“I personally considered “dehijabing” abroad because of things I read on the ‘net which heightened my fear of experiencing Islamophobia. I’m glad I didn’t end up “dehijabing” in the end because I got to present myself as who I wanted to identify as and Alhamdulillah, didn’t face harassment or anything worse for being Muslim. That said, I wouldn’t try to encourage or discourage anyone from “dehijabing” abroad. Do what you’re comfortable with and what you think is best for you and the situation you’re in.” Sharifah Nur Afiqah

hijabi muslim
Image credit: Nadhira Putri

“I think ultimately it’s up to you, you should decide that based on your own comfort level. However, I think one shouldn’t decide to dehijab before experiencing it first. Just because, I feel like it might not be as bad as we expect it to be!” Nadhira Putri, Editorial Intern

“I was definitely overthinking about being judged and stared at. Most of the people I encountered were friendly.” Nurul

While most of my hijabi friends who did “dehijab” aboard said that their faith wasn’t strong enough to travel with a hijab on, I disagree. In my opinion, I believe that your faith is already solidified when you chose to don the hijab. Also, the fact that you are even in the “dehijabing” dilemma shows that you care about your faith so much that you are placed in a difficult position.

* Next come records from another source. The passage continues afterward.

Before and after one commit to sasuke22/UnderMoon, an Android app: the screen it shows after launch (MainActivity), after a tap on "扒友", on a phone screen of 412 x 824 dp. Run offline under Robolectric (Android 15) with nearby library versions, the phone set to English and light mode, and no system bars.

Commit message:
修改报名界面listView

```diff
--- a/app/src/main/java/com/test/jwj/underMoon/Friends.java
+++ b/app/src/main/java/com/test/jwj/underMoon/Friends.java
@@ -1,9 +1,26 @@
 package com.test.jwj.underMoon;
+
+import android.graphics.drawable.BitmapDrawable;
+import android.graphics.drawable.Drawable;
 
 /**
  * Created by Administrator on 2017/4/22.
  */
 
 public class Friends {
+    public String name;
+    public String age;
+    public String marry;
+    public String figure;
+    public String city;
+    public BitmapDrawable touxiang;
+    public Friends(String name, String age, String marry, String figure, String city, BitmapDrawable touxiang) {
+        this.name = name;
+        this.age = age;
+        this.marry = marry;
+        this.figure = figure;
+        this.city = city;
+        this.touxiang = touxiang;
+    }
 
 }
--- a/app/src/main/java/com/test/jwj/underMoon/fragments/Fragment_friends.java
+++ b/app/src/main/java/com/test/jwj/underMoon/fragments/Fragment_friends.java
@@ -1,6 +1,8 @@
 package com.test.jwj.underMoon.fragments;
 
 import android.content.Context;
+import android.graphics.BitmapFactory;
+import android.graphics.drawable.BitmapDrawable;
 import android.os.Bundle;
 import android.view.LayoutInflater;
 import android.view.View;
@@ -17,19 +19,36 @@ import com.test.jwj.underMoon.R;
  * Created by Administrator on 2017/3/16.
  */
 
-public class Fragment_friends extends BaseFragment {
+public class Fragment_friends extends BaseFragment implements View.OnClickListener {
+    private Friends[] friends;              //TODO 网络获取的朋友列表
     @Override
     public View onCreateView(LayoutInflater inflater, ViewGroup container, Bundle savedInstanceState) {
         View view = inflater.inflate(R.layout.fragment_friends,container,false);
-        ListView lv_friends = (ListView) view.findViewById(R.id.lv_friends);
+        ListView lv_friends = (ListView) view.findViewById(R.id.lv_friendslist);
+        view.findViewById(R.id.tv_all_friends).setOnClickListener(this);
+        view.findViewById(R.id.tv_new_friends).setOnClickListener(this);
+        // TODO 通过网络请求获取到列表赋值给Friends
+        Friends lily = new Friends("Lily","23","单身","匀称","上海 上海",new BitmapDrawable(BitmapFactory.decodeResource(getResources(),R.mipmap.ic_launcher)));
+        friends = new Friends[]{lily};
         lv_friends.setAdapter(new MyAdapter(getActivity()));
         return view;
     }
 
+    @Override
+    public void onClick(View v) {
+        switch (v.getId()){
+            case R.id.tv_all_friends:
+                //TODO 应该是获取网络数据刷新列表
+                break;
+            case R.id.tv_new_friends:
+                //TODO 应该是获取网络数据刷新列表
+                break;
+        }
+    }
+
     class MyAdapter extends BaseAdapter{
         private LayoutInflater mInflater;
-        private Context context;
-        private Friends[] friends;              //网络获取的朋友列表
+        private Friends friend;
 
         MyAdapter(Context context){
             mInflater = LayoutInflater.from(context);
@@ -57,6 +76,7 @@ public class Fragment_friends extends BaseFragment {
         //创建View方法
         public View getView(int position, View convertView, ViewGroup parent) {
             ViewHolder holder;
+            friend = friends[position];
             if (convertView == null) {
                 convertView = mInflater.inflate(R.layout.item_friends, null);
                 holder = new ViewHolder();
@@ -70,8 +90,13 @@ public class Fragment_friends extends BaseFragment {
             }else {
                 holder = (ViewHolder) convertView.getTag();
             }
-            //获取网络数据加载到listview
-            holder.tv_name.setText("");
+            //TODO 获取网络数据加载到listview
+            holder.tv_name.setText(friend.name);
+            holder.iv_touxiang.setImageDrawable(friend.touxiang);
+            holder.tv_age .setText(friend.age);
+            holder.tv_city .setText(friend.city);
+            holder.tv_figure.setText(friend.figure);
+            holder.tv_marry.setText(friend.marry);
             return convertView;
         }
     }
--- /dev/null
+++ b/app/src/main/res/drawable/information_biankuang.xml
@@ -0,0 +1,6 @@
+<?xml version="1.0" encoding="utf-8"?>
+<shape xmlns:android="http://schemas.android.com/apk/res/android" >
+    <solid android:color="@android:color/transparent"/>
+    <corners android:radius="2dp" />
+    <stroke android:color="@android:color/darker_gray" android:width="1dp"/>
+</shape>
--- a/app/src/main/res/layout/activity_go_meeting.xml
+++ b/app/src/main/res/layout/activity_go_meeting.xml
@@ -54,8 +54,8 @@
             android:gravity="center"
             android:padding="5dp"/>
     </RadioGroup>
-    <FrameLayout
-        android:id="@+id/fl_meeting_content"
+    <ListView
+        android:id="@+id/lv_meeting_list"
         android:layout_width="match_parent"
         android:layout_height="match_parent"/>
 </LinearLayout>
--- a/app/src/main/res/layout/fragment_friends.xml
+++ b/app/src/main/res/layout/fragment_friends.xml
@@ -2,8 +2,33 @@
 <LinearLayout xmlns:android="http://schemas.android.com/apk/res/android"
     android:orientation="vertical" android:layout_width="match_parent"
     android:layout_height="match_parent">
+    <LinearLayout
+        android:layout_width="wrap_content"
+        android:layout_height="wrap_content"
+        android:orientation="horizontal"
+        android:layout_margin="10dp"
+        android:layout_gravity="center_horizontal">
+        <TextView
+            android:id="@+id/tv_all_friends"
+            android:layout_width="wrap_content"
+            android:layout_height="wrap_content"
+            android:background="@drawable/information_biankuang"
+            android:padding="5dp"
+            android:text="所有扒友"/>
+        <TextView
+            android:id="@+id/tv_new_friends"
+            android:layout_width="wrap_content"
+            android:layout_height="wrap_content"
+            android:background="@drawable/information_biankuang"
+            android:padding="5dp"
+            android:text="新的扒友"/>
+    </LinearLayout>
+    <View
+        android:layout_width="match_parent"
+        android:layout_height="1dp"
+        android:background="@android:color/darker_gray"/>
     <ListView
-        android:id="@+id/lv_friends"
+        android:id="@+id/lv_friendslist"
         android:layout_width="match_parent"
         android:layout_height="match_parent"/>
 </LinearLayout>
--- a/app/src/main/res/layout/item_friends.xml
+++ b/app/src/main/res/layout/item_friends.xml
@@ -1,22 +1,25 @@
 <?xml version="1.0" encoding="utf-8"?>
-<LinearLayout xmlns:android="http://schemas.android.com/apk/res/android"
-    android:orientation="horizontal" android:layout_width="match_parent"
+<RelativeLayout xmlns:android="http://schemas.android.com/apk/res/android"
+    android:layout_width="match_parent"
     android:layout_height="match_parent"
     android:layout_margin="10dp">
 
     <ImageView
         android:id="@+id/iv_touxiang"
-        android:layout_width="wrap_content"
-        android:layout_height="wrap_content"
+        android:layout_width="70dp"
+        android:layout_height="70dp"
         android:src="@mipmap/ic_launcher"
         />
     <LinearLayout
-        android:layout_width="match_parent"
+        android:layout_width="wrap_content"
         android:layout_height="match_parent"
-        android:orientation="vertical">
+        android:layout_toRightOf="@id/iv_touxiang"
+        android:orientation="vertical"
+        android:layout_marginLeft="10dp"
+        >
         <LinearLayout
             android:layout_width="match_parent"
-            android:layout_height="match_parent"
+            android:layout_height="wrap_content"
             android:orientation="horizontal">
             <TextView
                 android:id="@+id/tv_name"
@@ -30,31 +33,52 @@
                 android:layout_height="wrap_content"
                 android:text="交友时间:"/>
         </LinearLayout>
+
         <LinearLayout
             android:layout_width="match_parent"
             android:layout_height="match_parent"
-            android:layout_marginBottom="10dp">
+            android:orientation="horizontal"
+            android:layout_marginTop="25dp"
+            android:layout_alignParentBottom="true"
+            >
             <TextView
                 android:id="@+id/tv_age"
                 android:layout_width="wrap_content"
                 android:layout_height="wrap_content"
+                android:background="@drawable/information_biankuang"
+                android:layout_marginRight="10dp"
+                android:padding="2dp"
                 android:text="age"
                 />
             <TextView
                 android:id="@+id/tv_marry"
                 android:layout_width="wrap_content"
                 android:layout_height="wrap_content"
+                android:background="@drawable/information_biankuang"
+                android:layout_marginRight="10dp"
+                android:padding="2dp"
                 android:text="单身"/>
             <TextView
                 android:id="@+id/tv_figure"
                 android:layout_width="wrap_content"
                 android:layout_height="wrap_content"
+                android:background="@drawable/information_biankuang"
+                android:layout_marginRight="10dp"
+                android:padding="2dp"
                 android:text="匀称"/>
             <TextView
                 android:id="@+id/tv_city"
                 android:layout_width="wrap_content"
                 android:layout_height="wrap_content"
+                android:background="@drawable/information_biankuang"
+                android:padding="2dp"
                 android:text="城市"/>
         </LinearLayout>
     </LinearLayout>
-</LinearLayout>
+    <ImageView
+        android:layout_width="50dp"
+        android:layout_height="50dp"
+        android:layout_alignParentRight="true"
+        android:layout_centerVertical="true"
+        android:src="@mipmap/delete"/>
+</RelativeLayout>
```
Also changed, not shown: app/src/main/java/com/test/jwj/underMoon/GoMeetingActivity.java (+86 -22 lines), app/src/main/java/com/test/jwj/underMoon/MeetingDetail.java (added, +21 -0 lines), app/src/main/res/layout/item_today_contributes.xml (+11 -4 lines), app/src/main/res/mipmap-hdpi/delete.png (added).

“The Prophet PBUH said, “Consult your conscience. The virtue is that which your soul feels at ease, sin is that which causes agitation in your soul.” – Ahmad, Al-Mundhiri An-Nawawi, and others

As a Muslim woman not wearing the hijab, I really admire my fellow hijabi travellers. In this world, we are up against a lot of tests and trials from the Almighty. This is especially true during these times of increasing anti-Islamic sentiments in all corners of the globe. Whether you choose to continue wearing the hijab or not on your travels, I’m certain that it is a tough decision to make.

Brand Managers!

Want to see your brand or business in this story?

Talk to us now

Subscribe our Newsletter

Get our weekly tips and travel news!

Recommended Articles

  • 10 Hidden Gems of Sabah, Malaysia

    Besides mountains, Sabah has so much to offer its visitors from vast clear blue waters to rare native wildlife. You will never be bored when you visit this hidden gem of Malaysia.

  • 10 Muslim-Friendly Islands in Indonesia

    Many travellers have either been to Bali and Lombok, or are planning a trip there – they are the most popular tourist destinations for Muslim and non-Muslim alike. . While these islands are tourist-friendly and especially Muslim-friendly, there are many other  islands in Indonesia that are just as beautiful and have lots to offer. Check […]

  • 13 Best Mosques Around The World

    Best Mosques Around The World – With so many mosques all over the world, most of those that we are used to seeing have the same architectural design, with minarets and other symbolic traditional elements. However, all around the world, the thought put into designing mosques are ever-changing – some with out-of-this-world creative outcomes, while […]

Latest Articles